=== Prompt ===
Where does "utilisée" occur in the listing? Copy every line that holds it.

=== Record excerpts ===
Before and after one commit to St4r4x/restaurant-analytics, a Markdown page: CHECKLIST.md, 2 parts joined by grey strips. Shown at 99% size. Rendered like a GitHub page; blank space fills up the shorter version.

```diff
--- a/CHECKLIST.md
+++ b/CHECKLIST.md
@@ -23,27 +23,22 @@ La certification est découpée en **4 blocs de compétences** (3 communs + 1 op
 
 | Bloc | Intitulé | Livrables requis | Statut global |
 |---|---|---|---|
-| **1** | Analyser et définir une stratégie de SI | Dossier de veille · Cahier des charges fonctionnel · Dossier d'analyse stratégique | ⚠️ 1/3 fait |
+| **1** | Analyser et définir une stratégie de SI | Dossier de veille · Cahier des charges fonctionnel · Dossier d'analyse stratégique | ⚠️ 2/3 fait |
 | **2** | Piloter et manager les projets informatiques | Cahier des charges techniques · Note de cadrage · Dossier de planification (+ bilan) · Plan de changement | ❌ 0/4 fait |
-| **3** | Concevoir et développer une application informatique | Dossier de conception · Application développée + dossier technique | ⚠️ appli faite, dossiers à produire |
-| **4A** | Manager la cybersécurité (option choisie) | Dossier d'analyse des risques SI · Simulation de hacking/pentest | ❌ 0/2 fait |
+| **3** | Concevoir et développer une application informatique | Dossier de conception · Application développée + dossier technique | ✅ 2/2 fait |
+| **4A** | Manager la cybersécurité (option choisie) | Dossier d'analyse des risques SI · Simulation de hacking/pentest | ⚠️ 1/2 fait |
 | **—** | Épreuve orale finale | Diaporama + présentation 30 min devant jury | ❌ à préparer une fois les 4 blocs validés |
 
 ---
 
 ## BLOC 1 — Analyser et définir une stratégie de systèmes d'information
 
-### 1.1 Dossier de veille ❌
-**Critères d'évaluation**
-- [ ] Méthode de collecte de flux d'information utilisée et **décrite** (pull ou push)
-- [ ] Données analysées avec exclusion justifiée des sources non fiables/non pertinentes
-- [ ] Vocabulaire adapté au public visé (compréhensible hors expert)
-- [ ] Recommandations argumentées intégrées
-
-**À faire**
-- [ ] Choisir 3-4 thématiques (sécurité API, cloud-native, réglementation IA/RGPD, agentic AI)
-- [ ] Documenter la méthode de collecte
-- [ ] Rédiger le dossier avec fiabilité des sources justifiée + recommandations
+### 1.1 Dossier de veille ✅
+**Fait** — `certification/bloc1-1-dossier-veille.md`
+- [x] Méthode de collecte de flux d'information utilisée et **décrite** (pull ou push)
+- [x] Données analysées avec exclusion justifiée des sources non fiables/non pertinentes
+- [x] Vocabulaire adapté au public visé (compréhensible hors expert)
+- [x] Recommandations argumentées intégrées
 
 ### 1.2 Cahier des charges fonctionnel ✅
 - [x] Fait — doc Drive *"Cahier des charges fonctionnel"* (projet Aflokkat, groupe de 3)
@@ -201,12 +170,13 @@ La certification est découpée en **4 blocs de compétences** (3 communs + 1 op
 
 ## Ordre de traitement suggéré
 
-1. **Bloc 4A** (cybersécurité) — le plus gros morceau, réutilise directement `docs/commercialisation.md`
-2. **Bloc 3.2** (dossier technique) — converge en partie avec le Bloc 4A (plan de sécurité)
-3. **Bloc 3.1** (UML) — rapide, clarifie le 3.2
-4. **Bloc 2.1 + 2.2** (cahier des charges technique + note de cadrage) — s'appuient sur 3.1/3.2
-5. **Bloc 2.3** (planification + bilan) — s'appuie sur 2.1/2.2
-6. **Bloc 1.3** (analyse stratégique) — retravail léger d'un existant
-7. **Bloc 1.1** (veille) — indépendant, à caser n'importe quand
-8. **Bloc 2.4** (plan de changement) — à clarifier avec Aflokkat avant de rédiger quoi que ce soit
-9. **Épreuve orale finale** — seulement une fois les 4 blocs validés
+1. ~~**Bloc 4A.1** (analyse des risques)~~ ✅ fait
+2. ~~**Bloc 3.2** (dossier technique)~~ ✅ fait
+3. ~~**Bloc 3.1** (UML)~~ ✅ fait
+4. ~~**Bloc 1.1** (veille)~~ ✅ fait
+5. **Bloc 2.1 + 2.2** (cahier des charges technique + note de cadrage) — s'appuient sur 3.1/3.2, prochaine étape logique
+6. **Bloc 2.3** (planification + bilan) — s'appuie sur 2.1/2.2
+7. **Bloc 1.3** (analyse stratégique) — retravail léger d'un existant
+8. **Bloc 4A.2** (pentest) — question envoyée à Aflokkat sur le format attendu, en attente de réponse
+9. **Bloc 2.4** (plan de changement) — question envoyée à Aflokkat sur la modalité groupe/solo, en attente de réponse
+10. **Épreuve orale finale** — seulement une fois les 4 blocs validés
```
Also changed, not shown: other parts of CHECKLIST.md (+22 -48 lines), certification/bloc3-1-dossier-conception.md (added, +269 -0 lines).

=== Solution below ===
-- [ ] Méthode de collecte de flux d'information utilisée et **décrite** (pull ou push)
+- [x] Méthode de collecte de flux d'information utilisée et **décrite** (pull ou push)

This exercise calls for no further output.